= Work request =
Each line of the data below that contains "users" must be copied.

= Records from a data collection =
Segment Open

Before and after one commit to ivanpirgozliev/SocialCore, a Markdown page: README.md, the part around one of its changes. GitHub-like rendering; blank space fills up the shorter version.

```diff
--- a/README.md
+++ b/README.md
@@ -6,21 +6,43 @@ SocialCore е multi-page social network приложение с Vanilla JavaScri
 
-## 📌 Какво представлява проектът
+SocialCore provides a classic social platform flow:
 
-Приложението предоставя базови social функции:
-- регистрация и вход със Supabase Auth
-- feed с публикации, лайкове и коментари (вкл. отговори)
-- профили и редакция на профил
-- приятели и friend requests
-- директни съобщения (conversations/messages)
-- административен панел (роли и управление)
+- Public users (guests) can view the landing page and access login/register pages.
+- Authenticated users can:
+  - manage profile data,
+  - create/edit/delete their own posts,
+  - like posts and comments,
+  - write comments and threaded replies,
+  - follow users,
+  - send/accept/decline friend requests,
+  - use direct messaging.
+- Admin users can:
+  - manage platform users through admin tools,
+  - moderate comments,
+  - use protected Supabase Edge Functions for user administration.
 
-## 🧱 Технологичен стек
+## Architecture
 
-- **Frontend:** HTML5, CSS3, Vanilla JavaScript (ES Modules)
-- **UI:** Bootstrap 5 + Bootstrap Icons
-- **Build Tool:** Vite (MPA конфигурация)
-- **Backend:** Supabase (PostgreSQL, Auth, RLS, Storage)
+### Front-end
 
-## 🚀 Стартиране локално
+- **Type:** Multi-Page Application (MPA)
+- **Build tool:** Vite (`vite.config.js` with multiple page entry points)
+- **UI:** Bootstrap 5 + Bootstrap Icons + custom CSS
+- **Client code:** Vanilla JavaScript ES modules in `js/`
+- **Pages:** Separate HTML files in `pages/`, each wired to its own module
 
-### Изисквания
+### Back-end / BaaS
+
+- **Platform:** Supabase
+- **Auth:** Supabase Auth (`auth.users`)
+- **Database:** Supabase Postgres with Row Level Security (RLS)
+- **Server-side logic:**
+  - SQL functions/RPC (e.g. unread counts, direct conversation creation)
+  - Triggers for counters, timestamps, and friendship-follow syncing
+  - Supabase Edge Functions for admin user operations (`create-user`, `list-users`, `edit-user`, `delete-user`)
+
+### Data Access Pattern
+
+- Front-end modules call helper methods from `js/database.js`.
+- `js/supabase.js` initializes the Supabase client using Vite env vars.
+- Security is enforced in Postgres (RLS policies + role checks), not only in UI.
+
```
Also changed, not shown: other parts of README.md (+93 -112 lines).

Segment Closed

= Result =
+- Public users (guests) can view the landing page and access login/register pages.
+- Authenticated users can:
+  - follow users,
+- Admin users can:
+  - manage platform users through admin tools,
+- **Auth:** Supabase Auth (`auth.users`)
+  - Supabase Edge Functions for admin user operations (`create-user`, `list-users`, `edit-user`, `delete-user`)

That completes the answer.